It's kind of impressive what putting your bodily instincts into submission does for spiritual and physical clarity. I've experienced this before with actual fasting, something I've given up as my health and constitution--and now, motherhood--does not allow for the weakness and dizziness brought on by non-eating. But retreating to a mostly Vegan diet, and then going a step further to cut out oil and wine three days a week, is helping me with an addiction to food I've struggled with my entire life.
The addiction is two-fold, existing on the mental and physical level.
Physically, our bodies crave carbs and sugar. Doctors tell you that if you're experiencing fatigue, it's a good idea to cut out carbs, as they make you sleepy. I always found this a bit unrealistic. Had I given it a try, I would have found my solution to the this: cutting out the source of temptation entirely removes opportunity for temptation. You think I would have realized that as a life-long practicing Catholic praying "lead us not into temptation" more times than I can count! In addition to the almost profound absence of craving, I also feel better--more energized, less sleepy.

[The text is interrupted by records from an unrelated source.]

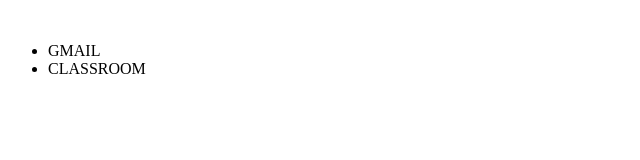
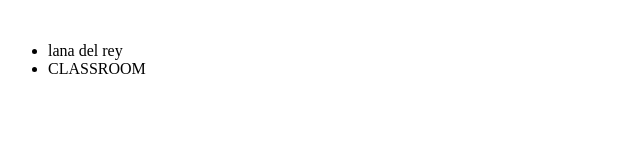
Before and after one commit to gabrielacristina7/atividade-1, a plain HTML site: page index.html in a window 1280 px wide. Shown: the full height of the page, 0-640 px from the left. Drawn offline with Linux system fonts and the light colour scheme.

Commit message:
Update index.html

```diff
--- a/index.html
+++ b/index.html
@@ -10,7 +10,7 @@
     <header class="cabecalho">
         <img src="" alt="" class="cabecalho-imagem" scr="logo.png" alt="logo do Google">
         <ul class="cabecalho-lista">
-            <li class="cabecalho-lista-item">GMAIL</li>
+            <li class="cabecalho-lista-item">lana del rey</li>
             <li class="cabecalho-lista-item">CLASSROOM</li>
 
         </ul>
```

It's interesting that just three days into this fast, I found this illuminating post about food addiction.
Mentally, I prepared for this fast by praying for the grace to do it. It must be working. In addition, planning meals and snacks around food limitations has opened the floodgates for original, nutritious eating. Things I never would have thought of before, like flavoring lentils with canned whole tomatoes, curry, cinnamon, salt, and pepper for a satisfying, protein-rich, exotic dinner. Tofu noodles sauteed in oil with mushrooms. Pre-packaged coleslaw mix boiled in water with vegetable bouillon for a hassle-free cabbage soup. Once you get into the rhythm, it becomes more and more habit and requires less and less thought. Final result: easy!
When Easter arrives in all its glory, I'm going to celebrate by embracing God's good creation through feasting--chocolate bunnies, soft cheeses, Reese's Easter eggs, honeyed maple ham, and casseroles galore! But, after that, I intend to go back to a modified version of this "fast" (it's more of an abstinence, really): add in a bit of lean meat, limited dairy, and sugar only on special occasions. I also want to try to cut out gluten entirely, except . . . well, on special occasions!

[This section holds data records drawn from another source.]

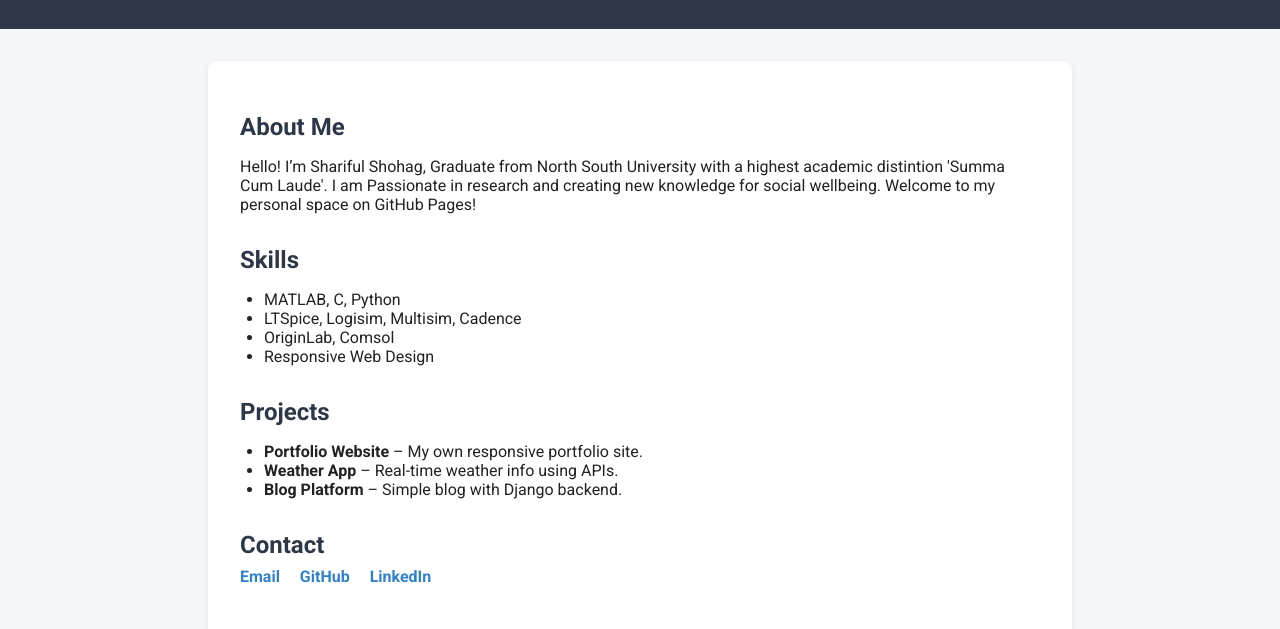
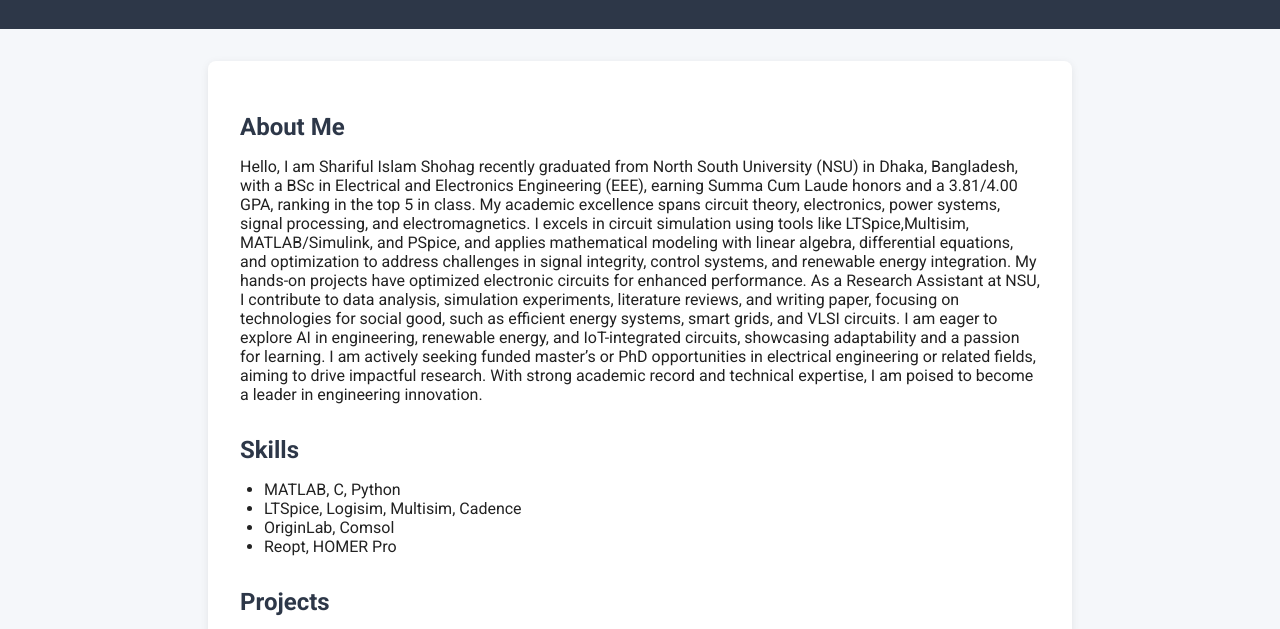
Before and after one commit to shariful-shohag60/shariful-shohag60.github.io, a plain HTML site: page index.html in a window 1280 px wide. Shown: the part 113-742 px from the top of the page. Drawn offline with Linux system fonts and the light colour scheme.

Commit message:
Update index.html

```diff
--- a/index.html
+++ b/index.html
@@ -79,7 +79,13 @@
   <main>
     <section class="section">
       <h2>About Me</h2>
-      <p>Hello! I’m Shariful Shohag, Graduate from North South University with a highest academic distintion 'Summa Cum Laude'. I am Passionate in research and creating new knowledge for social wellbeing. Welcome to my personal space on GitHub Pages!</p>
+      <p> Hello, I am Shariful Islam Shohag recently graduated from North South University (NSU) in Dhaka, Bangladesh, with a BSc in Electrical and Electronics Engineering (EEE), earning Summa Cum Laude honors and a 3.81/4.00 GPA, ranking in the top 5 in class. My academic excellence spans circuit theory, electronics, power systems, signal processing, and electromagnetics.
+
+I excels in circuit simulation using tools like LTSpice,Multisim, MATLAB/Simulink, and PSpice, and applies mathematical modeling with linear algebra, differential equations, and optimization to address challenges in signal integrity, control systems, and renewable energy integration. My hands-on projects have optimized electronic circuits for enhanced performance.
+
+As a Research Assistant at NSU, I contribute to data analysis, simulation experiments, literature reviews, and writing paper, focusing on technologies for social good, such as efficient energy systems, smart grids, and VLSI circuits. I am eager to explore AI in engineering, renewable energy, and IoT-integrated circuits, showcasing adaptability and a passion for learning.
+
+I am actively seeking funded master’s or PhD opportunities in electrical engineering or related fields, aiming to drive impactful research. With strong academic record and technical expertise, I am poised to become a leader in engineering innovation.</p>
     </section>
     <section class="section">
       <h2>Skills</h2>
@@ -88,7 +94,7 @@
 
         <li>LTSpice, Logisim, Multisim, Cadence</li>
         <li>OriginLab, Comsol </li>
-        <li>Responsive Web Design</li>
+        <li>Reopt, HOMER Pro</li>
       </ul>
     </section>
     <section class="section">
@@ -104,7 +110,7 @@
       <div class="social-links">
         <a href="mailto:shariful.shohag60@gmail.com">Email</a>
         <a href="https://github.com/shariful-shohag60" target="_blank">GitHub</a>
-        <a href="https://www.linkedin.com/in/shariful-shohag60" target="_blank">LinkedIn</a>
+        <a href="www.linkedin.com/in/mdsharifulislam1" target="_blank">LinkedIn</a>
       </div>
     </section>
   </main>
```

As is the way with all created things, food is to be appreciated, enjoyed, taken part of, but not worshiped. The Church has always known and taught this. That is why, in her wisdom, she has set aside certain times of the year for feasts and fasts. Good things are meant to be enjoyed, as long as we are enjoying them, and not the other way around. And to keep our ravenous survival instincts and human nature in check--we are always after more, more, and yet more of a good thing, once we get our hands on it--fasting and abstinence purify and re-center by breaking the hold, if it is there; or otherwise reminding us of our submission to the ultimate good, that which no amount of other good thing can satisfy.
Chesterton, as usual, speaks from a place of profound but childlike wisdom by titling this poem "The Song of Right and Wrong:"

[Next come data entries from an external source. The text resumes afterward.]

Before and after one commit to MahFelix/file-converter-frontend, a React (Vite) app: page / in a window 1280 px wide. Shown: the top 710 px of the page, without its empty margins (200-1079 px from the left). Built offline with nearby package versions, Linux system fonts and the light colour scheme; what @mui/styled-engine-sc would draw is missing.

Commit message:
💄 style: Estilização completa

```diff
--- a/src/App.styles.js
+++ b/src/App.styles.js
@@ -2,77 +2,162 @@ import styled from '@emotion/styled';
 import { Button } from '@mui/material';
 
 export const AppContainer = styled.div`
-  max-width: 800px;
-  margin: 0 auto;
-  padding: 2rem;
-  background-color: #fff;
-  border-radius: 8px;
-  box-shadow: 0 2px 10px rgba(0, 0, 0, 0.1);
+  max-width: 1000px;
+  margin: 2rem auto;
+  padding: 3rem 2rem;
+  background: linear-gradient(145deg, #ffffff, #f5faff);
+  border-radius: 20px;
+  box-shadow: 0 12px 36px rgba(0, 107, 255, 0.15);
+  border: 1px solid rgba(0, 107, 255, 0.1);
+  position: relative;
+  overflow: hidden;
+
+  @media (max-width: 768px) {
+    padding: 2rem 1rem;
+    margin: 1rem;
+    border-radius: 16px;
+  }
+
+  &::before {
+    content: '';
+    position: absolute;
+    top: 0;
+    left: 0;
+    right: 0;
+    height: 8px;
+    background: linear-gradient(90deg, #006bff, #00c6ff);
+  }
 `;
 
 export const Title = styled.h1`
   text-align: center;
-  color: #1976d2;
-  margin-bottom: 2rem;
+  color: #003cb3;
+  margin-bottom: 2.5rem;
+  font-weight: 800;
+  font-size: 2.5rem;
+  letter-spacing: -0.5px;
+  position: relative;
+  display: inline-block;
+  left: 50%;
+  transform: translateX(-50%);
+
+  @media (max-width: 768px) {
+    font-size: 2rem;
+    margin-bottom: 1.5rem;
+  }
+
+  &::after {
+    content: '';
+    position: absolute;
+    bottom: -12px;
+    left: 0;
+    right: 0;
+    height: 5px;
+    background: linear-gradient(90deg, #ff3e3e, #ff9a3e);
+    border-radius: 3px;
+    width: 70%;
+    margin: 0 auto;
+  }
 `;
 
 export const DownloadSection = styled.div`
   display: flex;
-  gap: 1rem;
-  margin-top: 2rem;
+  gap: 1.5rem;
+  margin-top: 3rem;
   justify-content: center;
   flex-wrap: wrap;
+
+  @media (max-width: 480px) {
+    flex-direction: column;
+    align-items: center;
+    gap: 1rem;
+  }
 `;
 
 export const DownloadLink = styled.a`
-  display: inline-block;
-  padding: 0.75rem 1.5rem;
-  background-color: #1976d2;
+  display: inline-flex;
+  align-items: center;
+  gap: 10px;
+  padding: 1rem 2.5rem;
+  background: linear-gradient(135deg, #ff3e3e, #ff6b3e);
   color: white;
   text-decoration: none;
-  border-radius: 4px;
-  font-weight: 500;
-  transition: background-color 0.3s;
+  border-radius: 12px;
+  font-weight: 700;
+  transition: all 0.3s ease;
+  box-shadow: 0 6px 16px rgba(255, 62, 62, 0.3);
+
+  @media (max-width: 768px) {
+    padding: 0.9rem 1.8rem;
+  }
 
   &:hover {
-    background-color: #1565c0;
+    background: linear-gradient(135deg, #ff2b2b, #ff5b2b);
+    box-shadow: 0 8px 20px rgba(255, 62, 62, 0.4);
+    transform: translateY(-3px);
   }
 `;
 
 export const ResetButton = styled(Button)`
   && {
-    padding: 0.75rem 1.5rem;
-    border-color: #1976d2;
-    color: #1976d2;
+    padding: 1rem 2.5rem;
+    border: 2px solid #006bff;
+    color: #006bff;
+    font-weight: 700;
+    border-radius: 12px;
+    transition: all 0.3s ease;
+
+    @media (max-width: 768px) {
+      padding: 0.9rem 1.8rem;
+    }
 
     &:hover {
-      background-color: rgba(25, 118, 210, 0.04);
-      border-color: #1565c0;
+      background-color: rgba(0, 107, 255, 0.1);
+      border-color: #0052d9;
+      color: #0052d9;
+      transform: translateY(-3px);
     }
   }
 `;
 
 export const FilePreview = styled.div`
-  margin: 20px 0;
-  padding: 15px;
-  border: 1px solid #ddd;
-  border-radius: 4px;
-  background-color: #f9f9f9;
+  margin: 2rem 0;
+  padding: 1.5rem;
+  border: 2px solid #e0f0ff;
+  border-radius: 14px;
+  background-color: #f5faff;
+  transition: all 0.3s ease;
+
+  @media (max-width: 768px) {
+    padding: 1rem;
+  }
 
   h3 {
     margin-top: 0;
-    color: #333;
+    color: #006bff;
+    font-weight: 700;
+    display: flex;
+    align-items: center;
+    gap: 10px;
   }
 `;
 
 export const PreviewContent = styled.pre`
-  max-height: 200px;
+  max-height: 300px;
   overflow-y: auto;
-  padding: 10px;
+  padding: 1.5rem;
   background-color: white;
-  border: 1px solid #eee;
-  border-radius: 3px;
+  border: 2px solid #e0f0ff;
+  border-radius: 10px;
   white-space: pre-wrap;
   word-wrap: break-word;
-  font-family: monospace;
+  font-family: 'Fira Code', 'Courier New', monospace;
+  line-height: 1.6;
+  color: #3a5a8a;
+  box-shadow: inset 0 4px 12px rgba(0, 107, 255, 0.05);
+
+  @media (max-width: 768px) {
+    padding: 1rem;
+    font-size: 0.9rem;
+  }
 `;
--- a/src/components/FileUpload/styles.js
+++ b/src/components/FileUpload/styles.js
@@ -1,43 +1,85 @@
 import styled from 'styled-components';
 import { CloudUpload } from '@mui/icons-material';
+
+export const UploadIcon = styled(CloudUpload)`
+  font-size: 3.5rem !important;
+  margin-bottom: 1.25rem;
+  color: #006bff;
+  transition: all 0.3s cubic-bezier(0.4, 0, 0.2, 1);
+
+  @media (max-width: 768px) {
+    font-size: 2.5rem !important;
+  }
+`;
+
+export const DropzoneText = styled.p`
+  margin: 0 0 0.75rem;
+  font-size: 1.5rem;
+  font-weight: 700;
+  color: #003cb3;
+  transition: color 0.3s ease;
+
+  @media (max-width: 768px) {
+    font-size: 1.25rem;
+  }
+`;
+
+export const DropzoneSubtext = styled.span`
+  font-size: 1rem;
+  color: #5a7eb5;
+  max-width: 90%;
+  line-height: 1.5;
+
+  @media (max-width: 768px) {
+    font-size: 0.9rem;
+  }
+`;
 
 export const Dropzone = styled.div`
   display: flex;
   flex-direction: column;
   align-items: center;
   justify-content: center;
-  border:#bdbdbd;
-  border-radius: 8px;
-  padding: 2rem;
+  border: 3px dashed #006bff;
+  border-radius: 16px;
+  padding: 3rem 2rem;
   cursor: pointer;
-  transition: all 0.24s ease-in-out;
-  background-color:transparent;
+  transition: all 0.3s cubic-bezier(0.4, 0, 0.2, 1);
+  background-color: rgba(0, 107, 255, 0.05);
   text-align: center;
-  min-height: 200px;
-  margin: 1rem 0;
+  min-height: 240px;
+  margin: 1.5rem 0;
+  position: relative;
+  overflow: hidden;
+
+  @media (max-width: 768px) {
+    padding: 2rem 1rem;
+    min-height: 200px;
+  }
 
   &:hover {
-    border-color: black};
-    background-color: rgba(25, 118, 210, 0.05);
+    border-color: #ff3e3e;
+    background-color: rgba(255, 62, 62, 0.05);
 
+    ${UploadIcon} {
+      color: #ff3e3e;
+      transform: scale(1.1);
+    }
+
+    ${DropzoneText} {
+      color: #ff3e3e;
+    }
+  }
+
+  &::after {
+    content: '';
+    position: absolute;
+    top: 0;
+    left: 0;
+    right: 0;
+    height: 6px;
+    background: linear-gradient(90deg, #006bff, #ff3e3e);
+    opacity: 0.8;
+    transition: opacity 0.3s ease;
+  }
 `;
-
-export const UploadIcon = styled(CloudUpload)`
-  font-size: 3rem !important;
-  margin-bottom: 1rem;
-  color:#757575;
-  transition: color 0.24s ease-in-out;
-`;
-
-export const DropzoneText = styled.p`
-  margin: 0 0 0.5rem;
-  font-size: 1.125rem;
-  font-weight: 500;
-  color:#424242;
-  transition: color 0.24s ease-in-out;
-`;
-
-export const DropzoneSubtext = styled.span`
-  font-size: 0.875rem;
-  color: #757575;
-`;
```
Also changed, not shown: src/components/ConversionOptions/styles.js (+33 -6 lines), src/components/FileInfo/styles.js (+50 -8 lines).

Feast on wine or fast on water,
And your honour shall stand sure,
God Almighty's son and daughter
He the valiant, she the pure;
If an angel out of heaven
Brings you other things to drink,
Thank him for his kind attentions,
Go and pour them down the sink.
Read the rest here, and a joyful fasting to you and yours!